#### Aim of the exercise:
Nothing but the lines from the start of the records through the line that contains "Before and after one commit to attevon-llc/OpenTranscribe: the" is to be copied, and each is to be copied exactly.

[Version comparison data]
########################################

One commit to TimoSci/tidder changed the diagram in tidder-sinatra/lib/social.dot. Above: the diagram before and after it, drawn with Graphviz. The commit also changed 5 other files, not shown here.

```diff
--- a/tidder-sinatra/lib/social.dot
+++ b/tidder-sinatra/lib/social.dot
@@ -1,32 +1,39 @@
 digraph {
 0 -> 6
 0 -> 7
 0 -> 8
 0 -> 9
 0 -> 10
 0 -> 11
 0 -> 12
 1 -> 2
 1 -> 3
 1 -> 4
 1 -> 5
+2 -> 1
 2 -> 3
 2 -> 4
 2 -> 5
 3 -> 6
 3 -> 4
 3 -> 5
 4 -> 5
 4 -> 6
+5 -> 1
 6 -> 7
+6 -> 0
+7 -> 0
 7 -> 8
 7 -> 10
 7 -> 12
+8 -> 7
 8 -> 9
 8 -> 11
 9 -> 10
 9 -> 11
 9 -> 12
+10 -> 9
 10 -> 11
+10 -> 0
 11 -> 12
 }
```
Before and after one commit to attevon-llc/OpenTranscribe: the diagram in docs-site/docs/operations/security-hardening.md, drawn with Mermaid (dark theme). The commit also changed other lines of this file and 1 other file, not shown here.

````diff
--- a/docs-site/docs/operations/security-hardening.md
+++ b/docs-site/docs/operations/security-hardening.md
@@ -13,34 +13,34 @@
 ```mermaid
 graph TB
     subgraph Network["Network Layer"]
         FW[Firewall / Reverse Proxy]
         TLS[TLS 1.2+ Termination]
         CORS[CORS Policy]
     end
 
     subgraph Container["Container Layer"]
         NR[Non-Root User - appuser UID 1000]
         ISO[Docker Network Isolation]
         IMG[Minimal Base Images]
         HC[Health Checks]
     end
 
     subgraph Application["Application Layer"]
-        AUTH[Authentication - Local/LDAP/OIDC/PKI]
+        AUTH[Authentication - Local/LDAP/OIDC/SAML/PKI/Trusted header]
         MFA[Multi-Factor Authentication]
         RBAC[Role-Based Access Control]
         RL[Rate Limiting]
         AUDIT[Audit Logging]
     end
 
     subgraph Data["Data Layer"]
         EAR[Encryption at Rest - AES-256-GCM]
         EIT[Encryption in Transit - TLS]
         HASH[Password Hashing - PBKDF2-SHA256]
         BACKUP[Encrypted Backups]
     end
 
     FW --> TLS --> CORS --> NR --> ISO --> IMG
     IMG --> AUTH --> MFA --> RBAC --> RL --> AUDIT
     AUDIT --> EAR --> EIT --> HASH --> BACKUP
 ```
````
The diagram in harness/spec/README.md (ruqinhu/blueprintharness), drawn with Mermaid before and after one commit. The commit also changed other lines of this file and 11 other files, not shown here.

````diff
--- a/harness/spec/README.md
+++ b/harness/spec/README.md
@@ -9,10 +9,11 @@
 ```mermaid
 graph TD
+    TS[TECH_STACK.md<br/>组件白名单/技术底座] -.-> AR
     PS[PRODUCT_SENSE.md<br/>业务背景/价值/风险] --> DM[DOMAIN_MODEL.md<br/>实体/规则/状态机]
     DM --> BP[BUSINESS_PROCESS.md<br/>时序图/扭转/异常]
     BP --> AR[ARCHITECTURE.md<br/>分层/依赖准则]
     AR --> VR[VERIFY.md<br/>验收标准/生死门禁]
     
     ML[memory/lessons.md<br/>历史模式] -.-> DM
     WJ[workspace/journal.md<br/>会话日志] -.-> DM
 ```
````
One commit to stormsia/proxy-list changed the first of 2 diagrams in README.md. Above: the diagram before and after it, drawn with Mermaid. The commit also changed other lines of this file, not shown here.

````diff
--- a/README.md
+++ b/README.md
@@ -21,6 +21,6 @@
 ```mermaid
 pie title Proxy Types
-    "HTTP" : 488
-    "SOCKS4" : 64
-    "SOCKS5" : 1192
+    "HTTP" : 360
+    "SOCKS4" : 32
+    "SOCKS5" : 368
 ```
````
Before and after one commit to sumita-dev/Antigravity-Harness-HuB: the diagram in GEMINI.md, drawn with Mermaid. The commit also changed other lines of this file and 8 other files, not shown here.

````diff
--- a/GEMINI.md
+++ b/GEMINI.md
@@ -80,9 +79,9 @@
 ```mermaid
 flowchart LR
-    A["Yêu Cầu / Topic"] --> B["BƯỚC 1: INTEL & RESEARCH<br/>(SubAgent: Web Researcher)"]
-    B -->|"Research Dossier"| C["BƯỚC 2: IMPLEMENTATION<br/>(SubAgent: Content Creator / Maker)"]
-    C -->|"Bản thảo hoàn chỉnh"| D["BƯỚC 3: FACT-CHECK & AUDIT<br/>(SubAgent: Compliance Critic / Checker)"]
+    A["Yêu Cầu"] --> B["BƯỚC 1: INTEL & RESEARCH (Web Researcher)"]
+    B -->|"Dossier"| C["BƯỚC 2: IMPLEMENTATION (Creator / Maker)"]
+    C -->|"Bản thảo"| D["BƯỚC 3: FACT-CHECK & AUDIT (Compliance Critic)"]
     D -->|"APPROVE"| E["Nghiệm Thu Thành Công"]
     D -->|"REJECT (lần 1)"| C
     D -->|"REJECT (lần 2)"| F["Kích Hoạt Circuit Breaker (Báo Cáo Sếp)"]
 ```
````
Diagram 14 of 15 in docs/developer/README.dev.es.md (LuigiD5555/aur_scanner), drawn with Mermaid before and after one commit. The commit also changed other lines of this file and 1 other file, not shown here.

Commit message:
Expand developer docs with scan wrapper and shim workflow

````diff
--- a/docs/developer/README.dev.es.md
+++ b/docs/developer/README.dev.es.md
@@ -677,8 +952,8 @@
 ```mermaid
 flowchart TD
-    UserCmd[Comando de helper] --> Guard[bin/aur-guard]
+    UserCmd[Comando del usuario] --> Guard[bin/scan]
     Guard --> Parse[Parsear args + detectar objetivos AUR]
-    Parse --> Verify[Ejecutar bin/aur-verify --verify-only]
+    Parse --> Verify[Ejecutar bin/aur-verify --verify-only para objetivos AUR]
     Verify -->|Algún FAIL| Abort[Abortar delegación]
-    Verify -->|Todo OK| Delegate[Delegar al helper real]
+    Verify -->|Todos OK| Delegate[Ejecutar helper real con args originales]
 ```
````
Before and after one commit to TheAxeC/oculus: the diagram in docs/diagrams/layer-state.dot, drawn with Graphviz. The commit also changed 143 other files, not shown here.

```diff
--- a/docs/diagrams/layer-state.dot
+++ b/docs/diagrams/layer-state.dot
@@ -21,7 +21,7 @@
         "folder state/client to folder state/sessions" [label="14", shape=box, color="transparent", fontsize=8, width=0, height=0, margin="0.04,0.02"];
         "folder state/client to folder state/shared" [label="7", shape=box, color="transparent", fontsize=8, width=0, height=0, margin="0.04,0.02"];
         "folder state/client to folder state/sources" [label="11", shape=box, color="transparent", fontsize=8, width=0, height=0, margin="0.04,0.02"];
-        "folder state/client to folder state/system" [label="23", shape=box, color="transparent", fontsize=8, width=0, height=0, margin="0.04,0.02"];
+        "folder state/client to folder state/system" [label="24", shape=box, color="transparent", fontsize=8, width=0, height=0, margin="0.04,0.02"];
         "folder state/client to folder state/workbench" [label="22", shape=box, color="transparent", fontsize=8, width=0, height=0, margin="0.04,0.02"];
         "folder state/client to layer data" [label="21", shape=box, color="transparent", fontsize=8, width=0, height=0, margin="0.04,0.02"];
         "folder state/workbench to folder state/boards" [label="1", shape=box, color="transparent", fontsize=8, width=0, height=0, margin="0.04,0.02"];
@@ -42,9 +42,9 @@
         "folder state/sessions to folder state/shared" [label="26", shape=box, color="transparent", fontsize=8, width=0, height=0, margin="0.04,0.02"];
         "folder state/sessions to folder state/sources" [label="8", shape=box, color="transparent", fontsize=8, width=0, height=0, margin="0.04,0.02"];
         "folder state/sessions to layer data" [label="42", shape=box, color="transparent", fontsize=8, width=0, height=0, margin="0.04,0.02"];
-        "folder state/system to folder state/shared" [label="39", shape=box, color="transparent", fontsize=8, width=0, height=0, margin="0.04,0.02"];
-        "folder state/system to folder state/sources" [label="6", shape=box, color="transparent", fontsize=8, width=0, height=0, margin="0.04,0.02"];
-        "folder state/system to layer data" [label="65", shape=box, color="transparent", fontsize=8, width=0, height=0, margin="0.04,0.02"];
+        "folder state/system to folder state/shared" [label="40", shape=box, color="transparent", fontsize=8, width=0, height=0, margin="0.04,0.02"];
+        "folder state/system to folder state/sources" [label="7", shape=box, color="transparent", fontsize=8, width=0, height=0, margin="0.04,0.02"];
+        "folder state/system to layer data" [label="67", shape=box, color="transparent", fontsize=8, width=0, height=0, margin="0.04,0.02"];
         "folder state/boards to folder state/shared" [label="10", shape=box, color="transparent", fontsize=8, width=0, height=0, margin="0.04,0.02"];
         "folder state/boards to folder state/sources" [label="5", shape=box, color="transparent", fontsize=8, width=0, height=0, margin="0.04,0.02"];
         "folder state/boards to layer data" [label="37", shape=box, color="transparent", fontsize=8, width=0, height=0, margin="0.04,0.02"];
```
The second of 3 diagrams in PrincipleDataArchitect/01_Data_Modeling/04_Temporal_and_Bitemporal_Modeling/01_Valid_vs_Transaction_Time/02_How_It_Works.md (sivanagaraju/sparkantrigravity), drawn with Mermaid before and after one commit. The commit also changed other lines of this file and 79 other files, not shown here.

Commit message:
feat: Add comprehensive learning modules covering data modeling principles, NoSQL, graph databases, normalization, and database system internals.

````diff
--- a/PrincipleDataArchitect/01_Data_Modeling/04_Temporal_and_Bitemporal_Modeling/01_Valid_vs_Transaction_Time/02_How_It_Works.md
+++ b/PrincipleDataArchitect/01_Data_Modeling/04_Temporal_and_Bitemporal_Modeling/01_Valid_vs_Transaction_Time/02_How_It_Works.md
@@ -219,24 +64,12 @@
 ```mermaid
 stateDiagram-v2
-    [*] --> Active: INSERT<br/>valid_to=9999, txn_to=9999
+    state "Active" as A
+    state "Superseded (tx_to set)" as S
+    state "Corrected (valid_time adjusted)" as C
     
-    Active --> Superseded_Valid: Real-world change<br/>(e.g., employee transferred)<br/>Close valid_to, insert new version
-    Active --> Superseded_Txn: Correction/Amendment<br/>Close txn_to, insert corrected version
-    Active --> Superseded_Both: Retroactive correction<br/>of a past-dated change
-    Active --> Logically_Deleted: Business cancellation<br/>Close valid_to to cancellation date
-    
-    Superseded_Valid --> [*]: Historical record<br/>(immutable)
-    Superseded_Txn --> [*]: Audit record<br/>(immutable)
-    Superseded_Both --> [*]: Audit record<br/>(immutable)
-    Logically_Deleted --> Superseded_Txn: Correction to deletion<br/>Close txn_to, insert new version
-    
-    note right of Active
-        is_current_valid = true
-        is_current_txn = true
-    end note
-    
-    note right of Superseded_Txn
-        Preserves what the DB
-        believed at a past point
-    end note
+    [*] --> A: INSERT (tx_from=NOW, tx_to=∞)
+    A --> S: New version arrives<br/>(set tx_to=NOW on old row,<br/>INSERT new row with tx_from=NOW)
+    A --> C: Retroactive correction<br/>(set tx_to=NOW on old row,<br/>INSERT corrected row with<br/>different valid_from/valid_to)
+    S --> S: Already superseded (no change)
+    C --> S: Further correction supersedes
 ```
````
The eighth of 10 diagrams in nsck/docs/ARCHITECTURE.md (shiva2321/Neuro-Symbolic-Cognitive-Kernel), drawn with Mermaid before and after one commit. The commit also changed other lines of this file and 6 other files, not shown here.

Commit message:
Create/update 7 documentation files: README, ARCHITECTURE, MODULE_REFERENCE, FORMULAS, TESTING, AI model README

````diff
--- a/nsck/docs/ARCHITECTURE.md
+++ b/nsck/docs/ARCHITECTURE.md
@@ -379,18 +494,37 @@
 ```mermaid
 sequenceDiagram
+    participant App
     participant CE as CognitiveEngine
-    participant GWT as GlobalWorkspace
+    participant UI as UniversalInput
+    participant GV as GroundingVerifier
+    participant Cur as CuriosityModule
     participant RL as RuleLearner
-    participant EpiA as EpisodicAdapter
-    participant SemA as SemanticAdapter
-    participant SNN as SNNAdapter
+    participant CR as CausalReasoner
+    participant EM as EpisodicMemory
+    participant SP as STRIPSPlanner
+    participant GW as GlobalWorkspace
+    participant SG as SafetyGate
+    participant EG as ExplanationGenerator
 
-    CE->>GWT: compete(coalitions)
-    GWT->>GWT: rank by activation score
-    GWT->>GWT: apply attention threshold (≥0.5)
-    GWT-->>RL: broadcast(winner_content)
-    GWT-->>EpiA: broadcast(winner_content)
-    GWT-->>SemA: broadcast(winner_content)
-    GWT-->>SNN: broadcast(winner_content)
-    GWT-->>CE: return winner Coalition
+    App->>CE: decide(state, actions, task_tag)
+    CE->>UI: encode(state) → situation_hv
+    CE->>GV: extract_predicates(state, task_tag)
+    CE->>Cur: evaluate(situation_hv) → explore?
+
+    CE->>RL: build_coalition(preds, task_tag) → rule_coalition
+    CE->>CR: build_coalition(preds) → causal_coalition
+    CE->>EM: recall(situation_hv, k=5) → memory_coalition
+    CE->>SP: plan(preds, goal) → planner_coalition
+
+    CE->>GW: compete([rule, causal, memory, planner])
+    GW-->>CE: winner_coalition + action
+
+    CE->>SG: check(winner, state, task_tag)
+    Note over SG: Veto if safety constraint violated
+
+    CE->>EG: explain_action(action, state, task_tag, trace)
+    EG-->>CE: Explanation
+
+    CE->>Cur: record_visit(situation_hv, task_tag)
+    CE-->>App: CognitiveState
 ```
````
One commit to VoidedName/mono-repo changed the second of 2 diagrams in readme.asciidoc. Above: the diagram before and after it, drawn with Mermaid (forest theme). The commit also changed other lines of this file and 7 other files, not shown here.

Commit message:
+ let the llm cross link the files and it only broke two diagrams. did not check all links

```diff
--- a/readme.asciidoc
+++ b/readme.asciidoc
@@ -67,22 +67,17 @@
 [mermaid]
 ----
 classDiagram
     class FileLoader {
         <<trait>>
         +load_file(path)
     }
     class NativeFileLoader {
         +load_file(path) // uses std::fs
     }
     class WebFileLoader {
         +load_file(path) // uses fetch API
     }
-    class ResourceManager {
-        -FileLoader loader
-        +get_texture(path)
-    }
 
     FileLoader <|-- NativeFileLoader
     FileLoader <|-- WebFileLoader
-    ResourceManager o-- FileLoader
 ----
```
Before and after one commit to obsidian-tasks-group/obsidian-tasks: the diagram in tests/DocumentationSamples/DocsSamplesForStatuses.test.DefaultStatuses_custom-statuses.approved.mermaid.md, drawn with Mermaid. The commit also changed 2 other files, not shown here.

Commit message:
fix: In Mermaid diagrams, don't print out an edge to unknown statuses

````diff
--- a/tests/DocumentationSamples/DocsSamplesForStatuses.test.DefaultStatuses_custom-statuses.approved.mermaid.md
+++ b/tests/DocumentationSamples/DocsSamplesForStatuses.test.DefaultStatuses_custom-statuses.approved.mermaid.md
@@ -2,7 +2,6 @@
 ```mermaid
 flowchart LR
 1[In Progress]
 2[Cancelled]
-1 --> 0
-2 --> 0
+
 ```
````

########################################

#### Solution for this exercise:
One commit to TimoSci/tidder changed the diagram in tidder-sinatra/lib/social.dot. Above: the diagram before and after it, drawn with Graphviz. The commit also changed 5 other files, not shown here.

```diff
--- a/tidder-sinatra/lib/social.dot
+++ b/tidder-sinatra/lib/social.dot
@@ -1,32 +1,39 @@
 digraph {
 0 -> 6
 0 -> 7
 0 -> 8
 0 -> 9
 0 -> 10
 0 -> 11
 0 -> 12
 1 -> 2
 1 -> 3
 1 -> 4
 1 -> 5
+2 -> 1
 2 -> 3
 2 -> 4
 2 -> 5
 3 -> 6
 3 -> 4
 3 -> 5
 4 -> 5
 4 -> 6
+5 -> 1
 6 -> 7
+6 -> 0
+7 -> 0
 7 -> 8
 7 -> 10
 7 -> 12
+8 -> 7
 8 -> 9
 8 -> 11
 9 -> 10
 9 -> 11
 9 -> 12
+10 -> 9
 10 -> 11
+10 -> 0
 11 -> 12
 }
```
Before and after one commit to attevon-llc/OpenTranscribe: the diagram in docs-site/docs/operations/security-hardening.md, drawn with Mermaid (dark theme). The commit also changed other lines of this file and 1 other file, not shown here.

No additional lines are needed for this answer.